Task: Only a number is expected in reply: the count of lines below where the word "email" occurs.

Task material:
*** Block opens ***

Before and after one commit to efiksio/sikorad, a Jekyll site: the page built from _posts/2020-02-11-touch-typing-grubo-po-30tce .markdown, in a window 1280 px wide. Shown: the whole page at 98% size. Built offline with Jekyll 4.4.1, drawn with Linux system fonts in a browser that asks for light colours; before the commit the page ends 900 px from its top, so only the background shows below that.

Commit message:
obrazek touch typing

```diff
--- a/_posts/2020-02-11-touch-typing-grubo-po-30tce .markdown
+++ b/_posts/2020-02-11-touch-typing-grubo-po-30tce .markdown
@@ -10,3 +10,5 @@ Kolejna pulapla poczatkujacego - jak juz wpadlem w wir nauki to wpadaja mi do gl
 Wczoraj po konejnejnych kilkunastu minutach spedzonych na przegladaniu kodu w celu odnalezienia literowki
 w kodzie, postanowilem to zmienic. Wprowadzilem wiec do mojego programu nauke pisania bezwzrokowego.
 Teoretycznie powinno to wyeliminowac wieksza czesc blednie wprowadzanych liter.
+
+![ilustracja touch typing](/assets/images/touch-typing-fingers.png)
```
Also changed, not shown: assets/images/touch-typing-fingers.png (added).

*** Block closes ***
*** Block opens ***

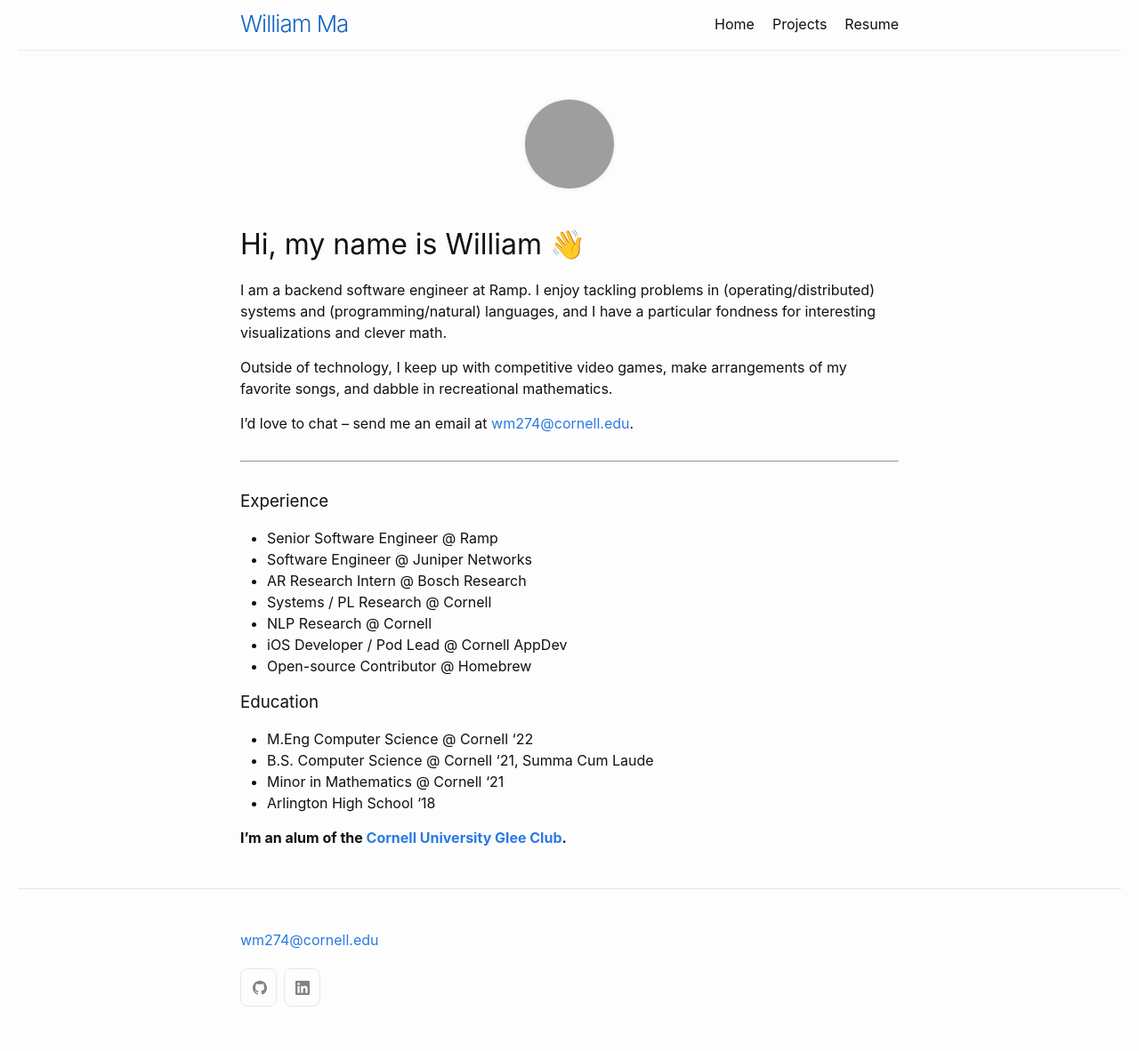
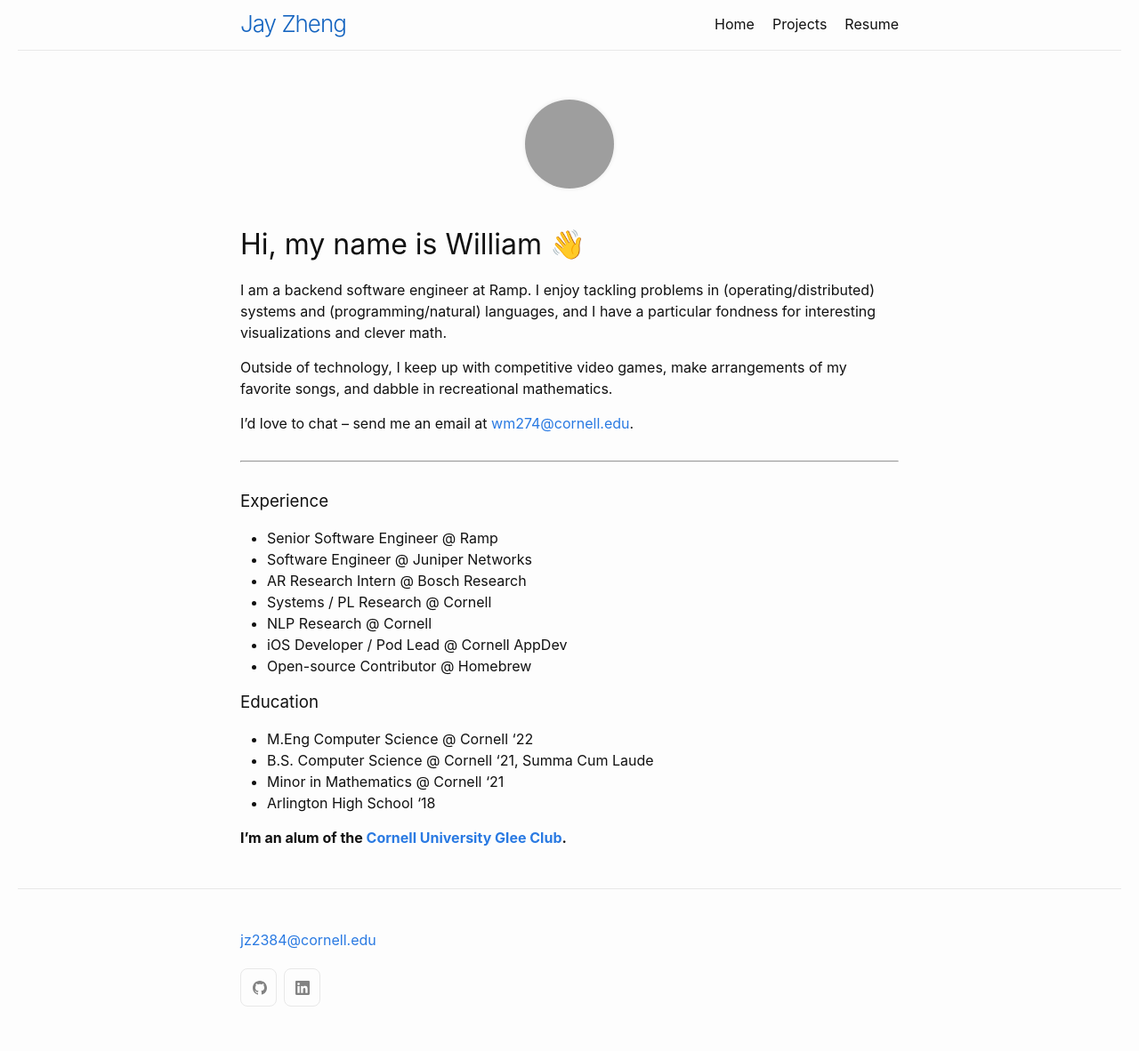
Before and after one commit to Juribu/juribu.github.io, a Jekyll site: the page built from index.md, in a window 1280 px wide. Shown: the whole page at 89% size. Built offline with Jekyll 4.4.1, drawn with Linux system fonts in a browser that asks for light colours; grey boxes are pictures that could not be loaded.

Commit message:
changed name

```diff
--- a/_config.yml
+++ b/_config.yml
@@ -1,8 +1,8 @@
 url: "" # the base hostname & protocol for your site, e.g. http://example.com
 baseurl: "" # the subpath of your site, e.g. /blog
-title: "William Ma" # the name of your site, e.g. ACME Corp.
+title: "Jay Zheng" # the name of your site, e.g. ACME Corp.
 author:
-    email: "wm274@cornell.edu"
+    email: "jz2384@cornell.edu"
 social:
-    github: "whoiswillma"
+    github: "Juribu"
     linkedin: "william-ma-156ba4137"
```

*** Block closes ***

Result: 2